Measuring US progress in Iraq has long been an art. Some see strokes of genius, such as Saddam Hussein's capture. Others see a splatter of gaffes, such as Abu Ghraib. But will such judgments change now that Iraq has an elected government?
The Bush administration's ideal in the 2003 invasion was to leave Iraq with a democracy that both reflected and stabilized Iraq society, and which might inspire terrorist-harboring Middle East nations to follow suit. The Pentagon has admitted it made mistakes in Iraq, costing President Bush support at home. But on Saturday, a political threshold was reached in Iraq: A duly elected legislature approved a governing cabinet that will operate the first full-term government under a popularly chosen Constitution with most major parties well represented - quite a feat, despite all its flaws.
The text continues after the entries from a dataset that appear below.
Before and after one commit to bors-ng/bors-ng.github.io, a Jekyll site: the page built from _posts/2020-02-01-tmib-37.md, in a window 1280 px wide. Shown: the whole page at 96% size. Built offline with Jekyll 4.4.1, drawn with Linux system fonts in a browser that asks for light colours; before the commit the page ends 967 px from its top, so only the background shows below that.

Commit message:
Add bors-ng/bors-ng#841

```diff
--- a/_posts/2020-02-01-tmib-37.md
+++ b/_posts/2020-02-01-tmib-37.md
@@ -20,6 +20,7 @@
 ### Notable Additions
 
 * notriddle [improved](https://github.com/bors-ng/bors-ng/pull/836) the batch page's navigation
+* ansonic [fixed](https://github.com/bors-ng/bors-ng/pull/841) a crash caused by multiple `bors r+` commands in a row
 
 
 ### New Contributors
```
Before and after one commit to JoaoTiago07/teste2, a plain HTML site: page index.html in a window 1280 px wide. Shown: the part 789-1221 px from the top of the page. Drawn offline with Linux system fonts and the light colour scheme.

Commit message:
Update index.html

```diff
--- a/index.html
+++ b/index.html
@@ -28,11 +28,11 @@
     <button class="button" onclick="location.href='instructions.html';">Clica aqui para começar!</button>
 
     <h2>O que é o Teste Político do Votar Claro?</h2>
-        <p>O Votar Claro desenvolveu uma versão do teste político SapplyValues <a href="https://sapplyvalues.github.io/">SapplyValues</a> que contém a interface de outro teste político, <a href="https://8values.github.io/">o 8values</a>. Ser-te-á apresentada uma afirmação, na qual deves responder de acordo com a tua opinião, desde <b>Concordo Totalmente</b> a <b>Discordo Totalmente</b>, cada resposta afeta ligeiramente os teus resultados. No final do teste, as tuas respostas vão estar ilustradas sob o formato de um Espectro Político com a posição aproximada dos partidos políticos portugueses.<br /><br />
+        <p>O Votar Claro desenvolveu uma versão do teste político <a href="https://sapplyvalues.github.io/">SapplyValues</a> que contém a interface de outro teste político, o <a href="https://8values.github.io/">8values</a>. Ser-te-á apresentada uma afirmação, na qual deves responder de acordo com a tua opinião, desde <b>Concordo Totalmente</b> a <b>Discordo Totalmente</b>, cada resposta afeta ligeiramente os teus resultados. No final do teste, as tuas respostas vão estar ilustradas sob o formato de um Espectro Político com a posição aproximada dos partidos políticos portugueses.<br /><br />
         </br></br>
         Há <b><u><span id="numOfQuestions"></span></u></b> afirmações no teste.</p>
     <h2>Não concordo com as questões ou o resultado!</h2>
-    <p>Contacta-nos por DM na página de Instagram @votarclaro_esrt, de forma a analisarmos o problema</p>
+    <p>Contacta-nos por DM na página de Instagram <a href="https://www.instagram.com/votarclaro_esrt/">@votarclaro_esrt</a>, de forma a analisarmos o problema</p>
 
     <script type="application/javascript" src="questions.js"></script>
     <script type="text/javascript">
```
Now, like a child who has reached the legal age of majority, Iraq's government must make choices and be held accountable, even if its military and police still cannot yet operate without foreign assistance and even if militants have been killing many Iraqi civilians. With full elected authority comes total official responsibility.
This democratic sovereignty has given Iraqis the very freedom the US sought, but also the freedom to set the terms of success. While the US provided the paint and canvas, Iraq has created its own picture. From here on, the new government can tell the US what to do in its country and tell the world what it stands for. It can restrict democracy, or simply fail.
Judging Iraq can now be based on its goals. It can decide when to hang up a "mission accomplished" banner.
Some may see Iraq's leaders as puppets, unable to rule without American security and thus unable to say no to US demands. Yet many nations rely on US security as well as its economic means while their leaders buck Washington. Iraq's parties took five months to form a government after January's election despite US pressure; more such independence can be expected. The US should encourage that by keeping its distance.
What then does Iraq's government stand for? Prime Minister Nouri Maliki al-Maliki says he wants to unify the 25 million Iraqis against the insurgency and use "maximum force against the terrorists." That means he must disarm private militias, improve the armed forces to allow foreign troops to withdraw, and review the Constitution to consider giving more power and oil wealth to Sunnis. He told visiting British Prime Minister Tony Blair on Monday that he wants to take responsibility for most of Iraq's territorial security by December. If he cannot move on those goals, he may merely remain a leader ruling over sectarian fiefdoms backed by secret armed groups.
A weak, barely unified but democratic Iraq may be just what the world sees for some time. This wobbly regime may at times be split among ministers from different parties who use their posts to benefit supporters and help their militias.
That may not be what the Iraqis wished for. But it is theirs to correct.
The US and its allies have played midwife and lately nanny to a democratic Iraq. Their duties are ending.
Iraq's government, by reaching the age of political maturity, will rise or fall - and be judged - based mainly on its choices.